Before and after images:
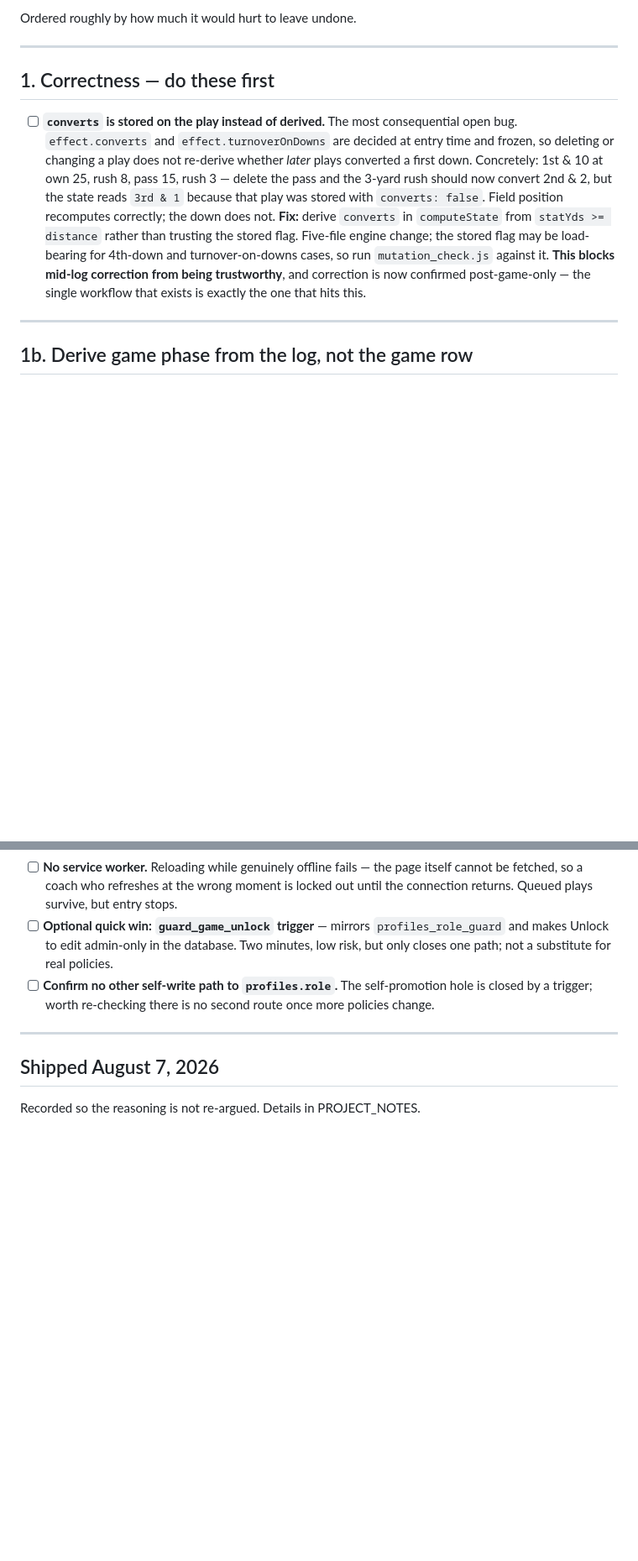
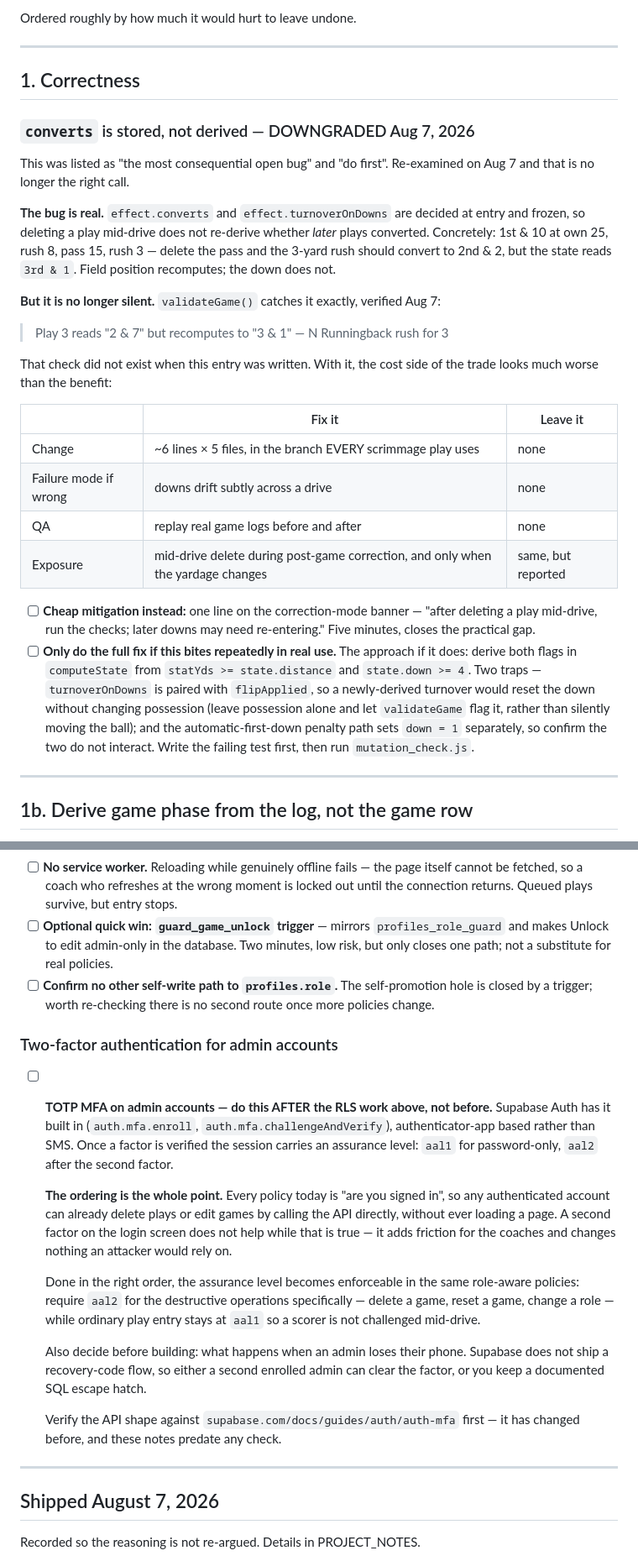
Before and after one commit to HUNTERGAMES69/statchat, a Markdown page: TODO.md, 2 parts joined by grey strips. Shown at 84% size. GitHub-like rendering; blank space fills up the shorter version.

```diff
--- a/TODO.md
+++ b/TODO.md
@@ -8,23 +8,47 @@ Ordered roughly by how much it would hurt to leave undone.
 
 ---
 
-## 1. Correctness — do these first
+## 1. Correctness
 
-- [ ] **`converts` is stored on the play instead of derived.** The most
-  consequential open bug. `effect.converts` and `effect.turnoverOnDowns`
-  are decided at entry time and frozen, so deleting or changing a play
-  does not re-derive whether *later* plays converted a first down.
-  Concretely: 1st & 10 at own 25, rush 8, pass 15, rush 3 — delete the
-  pass and the 3-yard rush should now convert 2nd & 2, but the state
-  reads `3rd & 1` because that play was stored with `converts: false`.
-  Field position recomputes correctly; the down does not.
-  **Fix:** derive `converts` in `computeState` from `statYds >= distance`
-  rather than trusting the stored flag. Five-file engine change; the
-  stored flag may be load-bearing for 4th-down and turnover-on-downs
-  cases, so run `mutation_check.js` against it.
-  **This blocks mid-log correction from being trustworthy**, and
-  correction is now confirmed post-game-only — the single workflow that
-  exists is exactly the one that hits this.
+### `converts` is stored, not derived — DOWNGRADED Aug 7, 2026
+
+This was listed as "the most consequential open bug" and "do first".
+Re-examined on Aug 7 and that is no longer the right call.
+
+**The bug is real.** `effect.converts` and `effect.turnoverOnDowns` are
+decided at entry and frozen, so deleting a play mid-drive does not
+re-derive whether *later* plays converted. Concretely: 1st & 10 at own
+25, rush 8, pass 15, rush 3 — delete the pass and the 3-yard rush should
+convert to 2nd & 2, but the state reads `3rd & 1`. Field position
+recomputes; the down does not.
+
+**But it is no longer silent.** `validateGame()` catches it exactly,
+verified Aug 7:
+
+> Play 3 reads "2 & 7" but recomputes to "3 & 1" — N Runningback rush for 3
+
+That check did not exist when this entry was written. With it, the cost
+side of the trade looks much worse than the benefit:
+
+| | Fix it | Leave it |
+|---|---|---|
+| Change | ~6 lines × 5 files, in the branch EVERY scrimmage play uses |  none |
+| Failure mode if wrong | downs drift subtly across a drive | none |
+| QA | replay real game logs before and after | none |
+| Exposure | mid-drive delete during post-game correction, and only when the yardage changes | same, but reported |
+
+- [ ] **Cheap mitigation instead:** one line on the correction-mode
+  banner — "after deleting a play mid-drive, run the checks; later downs
+  may need re-entering." Five minutes, closes the practical gap.
+- [ ] **Only do the full fix if this bites repeatedly in real use.** The
+  approach if it does: derive both flags in `computeState` from
+  `statYds >= state.distance` and `state.down >= 4`. Two traps —
+  `turnoverOnDowns` is paired with `flipApplied`, so a newly-derived
+  turnover would reset the down without changing possession (leave
+  possession alone and let `validateGame` flag it, rather than silently
+  moving the ball); and the automatic-first-down penalty path sets
+  `down = 1` separately, so confirm the two do not interact. Write the
+  failing test first, then run `mutation_check.js`.
 
 ---
 
@@ -245,6 +307,36 @@ There is no role enforcement in the database at all.
   self-promotion hole is closed by a trigger; worth re-checking there is
   no second route once more policies change.
 
+### Two-factor authentication for admin accounts
+
+- [ ] **TOTP MFA on admin accounts — do this AFTER the RLS work above,
+  not before.** Supabase Auth has it built in (`auth.mfa.enroll`,
+  `auth.mfa.challengeAndVerify`), authenticator-app based rather than
+  SMS. Once a factor is verified the session carries an assurance
+  level: `aal1` for password-only, `aal2` after the second factor.
+
+  **The ordering is the whole point.** Every policy today is
+  "are you signed in", so any authenticated account can already delete
+  plays or edit games by calling the API directly, without ever loading
+  a page. A second factor on the login screen does not help while that
+  is true — it adds friction for the coaches and changes nothing an
+  attacker would rely on.
+
+  Done in the right order, the assurance level becomes enforceable in
+  the same role-aware policies: require `aal2` for the destructive
+  operations specifically — delete a game, reset a game, change a role
+  — while ordinary play entry stays at `aal1` so a scorer is not
+  challenged mid-drive.
+
+  Also decide before building: what happens when an admin loses their
+  phone. Supabase does not ship a recovery-code flow, so either a
+  second enrolled admin can clear the factor, or you keep a documented
+  SQL escape hatch.
+
+  Verify the API shape against
+  `supabase.com/docs/guides/auth/auth-mfa` first — it has changed
+  before, and these notes predate any check.
+
 ---
 
 ## Shipped August 7, 2026
```
Also changed, not shown: other parts of TODO.md (+69 -31 lines).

- [Brief]: Check each line above for the string "drive" and copy every line that has it.

- [Output]:
+decided at entry and frozen, so deleting a play mid-drive does not
+| Failure mode if wrong | downs drift subtly across a drive | none |
+| Exposure | mid-drive delete during post-game correction, and only when the yardage changes | same, but reported |
+  banner — "after deleting a play mid-drive, run the checks; later downs
+  challenged mid-drive.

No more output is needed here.